In 3-legged OAuth as the result of an action taken by a User a Consumer requests a Request Token from the Service Provider and then passes that Request Token to the Service Provider’s Authorization URL through redirection. The Service Provider then displays a page prompting the User to approve or deny the Consumer access.


In this example Faji is the Service Provider and Beppa is the Consumer. If Beppa’s developers were malicious they could use a clickjacking attack against Faji’s approval page to trick users into granting their application access.



From the user’s perspective the link appears to be harmless, but in reality when clicked on will grant Beppa access.

This is a basic example, however with a little social engineering it becomes trivial to get a user to click on the dummy element and have the attack go undetected.


There are two solutions to protect against clickjacking each with its own issues.

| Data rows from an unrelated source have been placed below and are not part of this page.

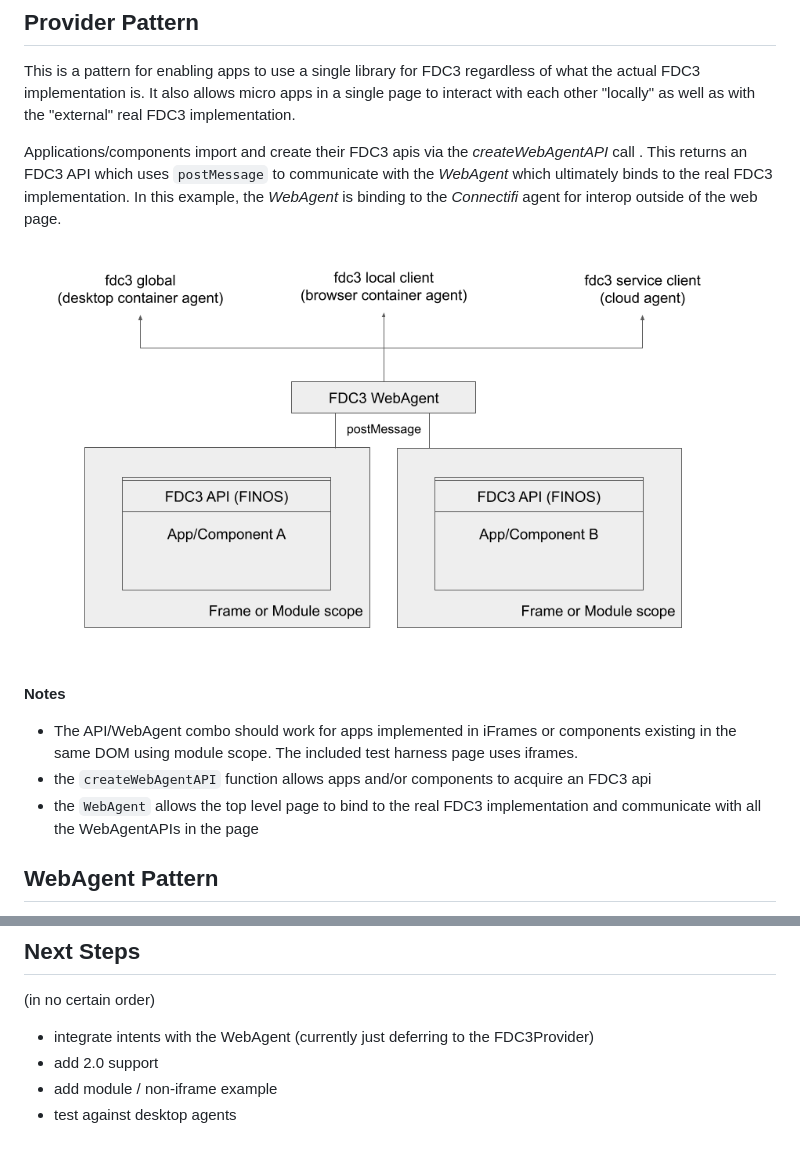
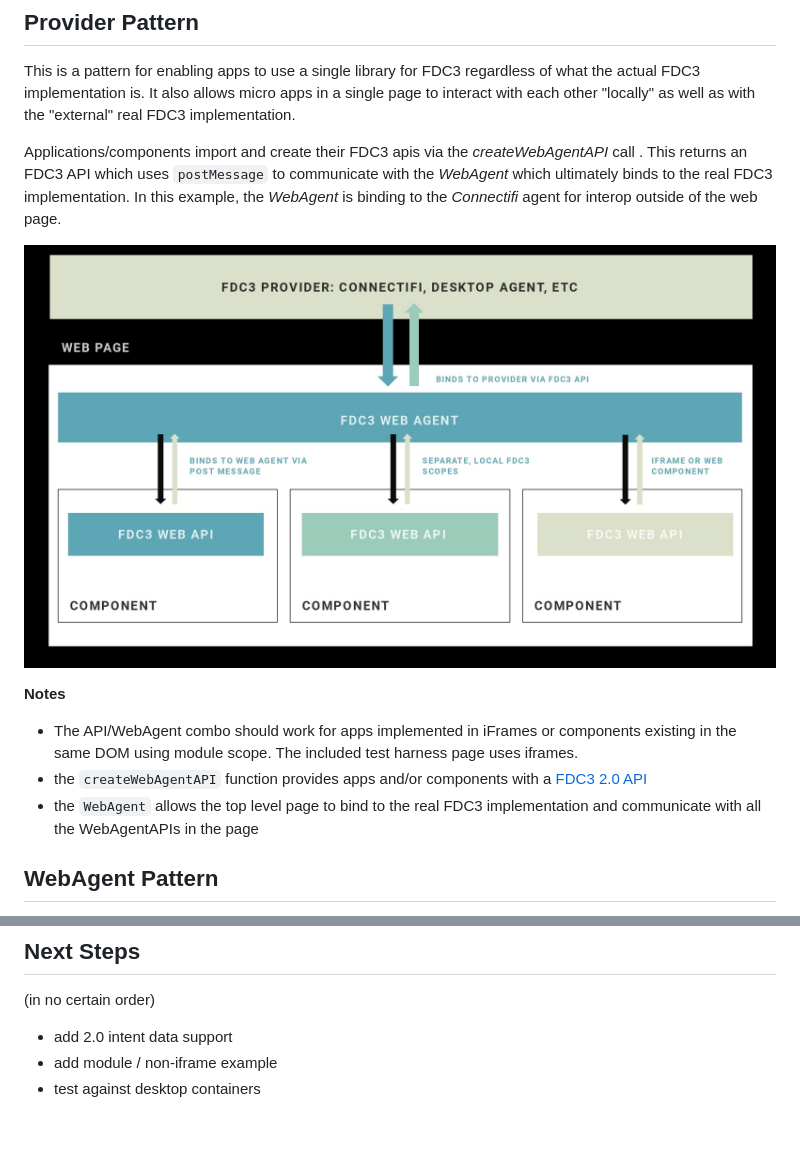
Before and after one commit to connectifi-co/fdc3-web-portal, a Markdown page: README.md, 2 parts joined by grey strips. Rendered like a GitHub page; pictures changed too: provider-pattern.jpeg (added).

```diff
--- a/README.md
+++ b/README.md
@@ -6,13 +6,14 @@ This is a pattern for enabling apps to use a single library for FDC3 regardless
 
 Applications/components import and create their FDC3 apis via the *createWebAgentAPI* call .  This returns an FDC3 API which uses `postMessage` to communicate with the *WebAgent* which ultimately binds to the real FDC3 implementation.  In this example, the *WebAgent* is binding to the *Connectifi* agent for interop outside of the web page.
 
-![API/Provider Pattern](provider-pattern.png)
+![API/Provider Pattern](provider-pattern.jpeg)
 
 **Notes**
 
 - The API/WebAgent combo should work for apps implemented in iFrames or components existing in the same DOM using module scope.  The included test harness page uses iframes.
-- the `createWebAgentAPI` function allows apps and/or components to acquire an FDC3 api
+- the `createWebAgentAPI` function provides apps and/or components with a [FDC3 2.0 API](https://fdc3.finos.org/docs/api/ref/DesktopAgent)
 - the `WebAgent` allows the top level page to bind to the real FDC3 implementation and communicate with all the WebAgentAPIs in the page
+
 
 ## WebAgent Pattern
 In this example, the FDC3Provider is the *WebAgent* which implements a local bus for FDC3 interop within the page while connecting to a wider FDC3 implementation enabling FDC3 interop outside of the page.  The *WebAgent* setup looks like this:
@@ -52,7 +53,6 @@ The project currently has the following parts:
 
 (in no certain order)
 
-- integrate intents with the WebAgent (currently just deferring to the FDC3Provider)
-- add 2.0 support
+- add 2.0 intent data support
 - add module / non-iframe example
-- test against desktop agents
+- test against desktop containers
```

Service providers can use frame busting scripts to prevent their approval page from being framed. However, due to Internet Explorer’s support of a security=”restricted” attribute on frames they can be disabled in IE. For IE8 Microsoft has announced the support of a X-Frame-Options HTTP response header which can be used by service providers to deny their approval page from rendering in a frame. However IE8 is not yet widely used. One workaround is to require that Internet Explorer users have javascript enabled, however this comes with its own set of issues.

Service providers can require that users authenticate themselves before being shown the approval page, even if they are already signed in to the service. By doing so it becomes impossible for their approval page to be framed since a user’s credentials are not known to Consumers. This can be an inconvenience for some users, however, but more importantly by conditioning users to enter their credentials each time they are redirected from a Consumer it can increase the potential of phishing attacks. Service providers that choose this solution should educate their users about phishing attacks and should provide mechanisms that make it easier for users to confirm the authenticity of their site.


At the time of this post all service providers had been notified.